### PROBLEM TO SOLVE:
Lift every line from the entries that includes the word "around".

### TASK DATA:
*** Begin section ***

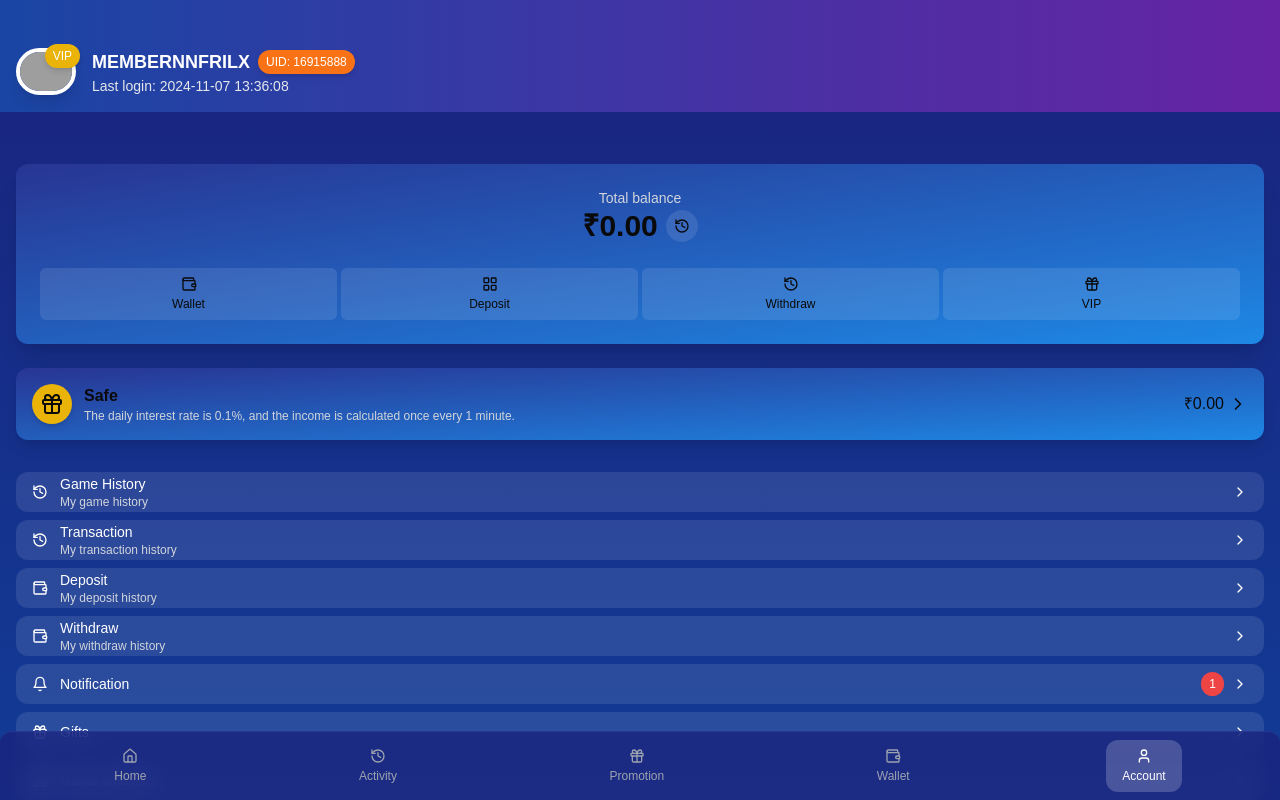
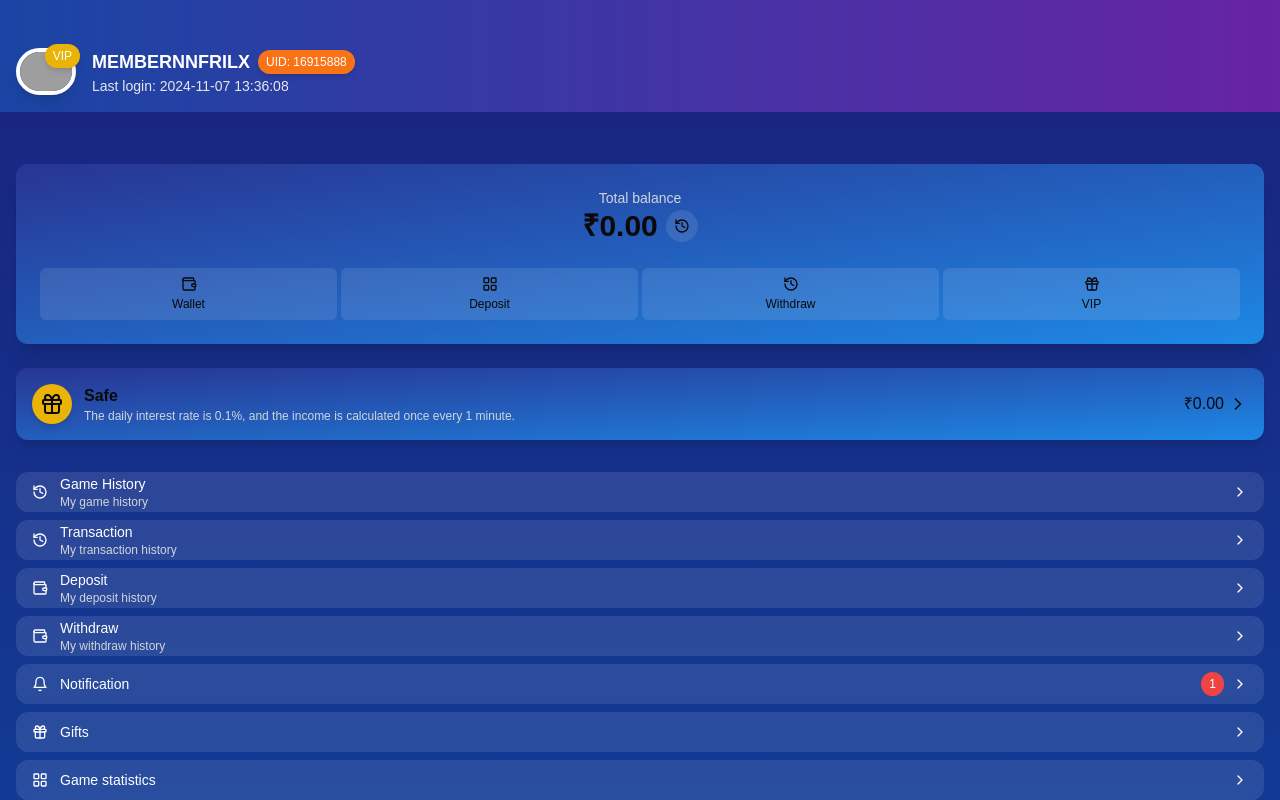
Before and after one commit to onlyprogrammers/color-prediction, a Next.js app in the folder colorprediction/: page /profile in a window 1280 px wide. Shown: the top 800 px of the page. Built offline with nearby package versions, Linux system fonts and the light colour scheme; grey boxes are pictures that could not be loaded.

Commit message:
update profile page

```diff
--- a/colorprediction/components/enhanced-profile-page.tsx
+++ b/colorprediction/components/enhanced-profile-page.tsx
@@ -139,7 +139,7 @@ export default function EnhancedProfilePage() {
               <Button
                 key={index}
                 variant="ghost"
-                className="flex flex-col items-center gap-1 h-auto py-3 bg-white/10 hover:bg-white/20 transition-all transform hover:scale-105 rounded-xl"
+                className="flex flex-col whitespace-nowrap items-center gap-1 h-auto py-3 bg-white/10 hover:bg-white/20 transition-all transform hover:scale-105 rounded-xl "
               >
                 {item.icon}
                 <span className="text-xs">{item.label}</span>
@@ -152,6 +152,7 @@ export default function EnhancedProfilePage() {
         <Button
           variant="ghost"
           className="w-full bg-red-500 hover:bg-red-600 transition-colors py-6 text-lg font-semibold rounded-xl mb-14"
+          style={{marginBottom:'50px'}}
         >
           <LogOut className="h-6 w-6 mr-2" />
           Log out
@@ -159,31 +160,7 @@ export default function EnhancedProfilePage() {
       </div>
 
       {/* Bottom Navigation */}
-      <div className="fixed bottom-0 left-0 right-0 bg-[#1a237e]/80 backdrop-blur-md border-t border-[#283593] p-2 rounded-t-xl">
-        <div className="flex justify-around">
-          {[
-            { icon: <Home className="h-6 w-6" />, label: "Home" },
-            { icon: <History className="h-6 w-6" />, label: "Activity" },
-            { icon: <Gift className="h-6 w-6" />, label: "Promotion" },
-            { icon: <Wallet className="h-6 w-6" />, label: "Wallet" },
-            { icon: <User className="h-6 w-6" />, label: "Account" },
-          ].map((item, index) => (
-            <Button
-              key={index}
-              variant="ghost"
-              className={`flex flex-col items-center gap-1 h-auto py-2 px-4 rounded-xl transition-all ${
-                activeTab === item.label
-                  ? "bg-white/20 text-white"
-                  : "text-gray-400 hover:text-white hover:bg-white/10"
-              }`}
-              onClick={() => setActiveTab(item.label)}
-            >
-              {item.icon}
-              <span className="text-xs">{item.label}</span>
-            </Button>
-          ))}
-        </div>
-      </div>
+
     </div>
   )
 }
--- a/colorprediction/components/home-page.tsx
+++ b/colorprediction/components/home-page.tsx
@@ -34,9 +34,9 @@ export default function HomePage() {
   }, [nextSlide])
 
   return (
-    <div className="min-h-screen bg-gradient-to-b from-[#070B34] to-[#1A1B4B] text-white pb-20">
+    <div className="min-h-screen bg-gradient-to-b from-[#1a237e] to-[#0d47a1] text-white pb-20">
       {/* Header */}
-      <header className="sticky top-0 z-50 bg-[#070B34]/80 backdrop-blur-sm border-b border-gray-800 p-2">
+      <header className="sticky top-0 z-50 bg-[#1a237e]/80 backdrop-blur-sm border-b border-gray-800 p-2">
         <div className="flex items-center justify-between max-w-6xl mx-auto">
           <h1 className="text-xl font-bold bg-gradient-to-r from-purple-400 to-pink-600 text-transparent bg-clip-text">Tiranga</h1>
           <div className="flex items-center gap-2">
@@ -264,13 +264,13 @@ export default function HomePage() {
       <nav className="fixed py-2 bottom-0 left-0 right-0 border-t border-gray-800 bg-[#070B34]/80 backdrop-blur-sm p-1">
         <div className="flex items-center justify-around max-w-6xl mx-auto">
           {[
-            { icon: <Gamepad2 className="h-6 w-6" />, label: "Games" },
-            { icon: <Gift className="h-6 w-6" />, label: "Lottery" },
-            { icon: <Trophy className="h-6 w-6" />, label: "Sports" },
-            { icon: <Coins className="h-6 w-6" />, label: "Casino" },
-            { icon: <Fish className="h-6 w-6" />, label: "Fishing" },
+            { icon: <Gamepad2 className="h-7 w-7" />, label: "Games" },
+            { icon: <Gift className="h-7 w-7" />, label: "Lottery" },
+            { icon: <Trophy className="h-7 w-7" />, label: "Sports" },
+            { icon: <Coins className="h-7 w-7" />, label: "Casino" },
+            { icon: <Fish className="h-7 w-7" />, label: "Fishing" },
           ].map((item, index) => (
-            <Button key={index} variant="ghost" size="sm" className="flex flex-col items-center gap-1 hover:bg-gray-800 transition-all duration-300">
+            <Button key={index} variant="ghost" size="sm" className="flex flex-col items-center gap-1 py-2 hover:bg-gray-800 transition-all duration-300">
               {item.icon}
               <span className="text-xs">{item.label}</span>
             </Button>
```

*** End section ***

### TASK OUTPUT:
-        <div className="flex justify-around">
         <div className="flex items-center justify-around max-w-6xl mx-auto">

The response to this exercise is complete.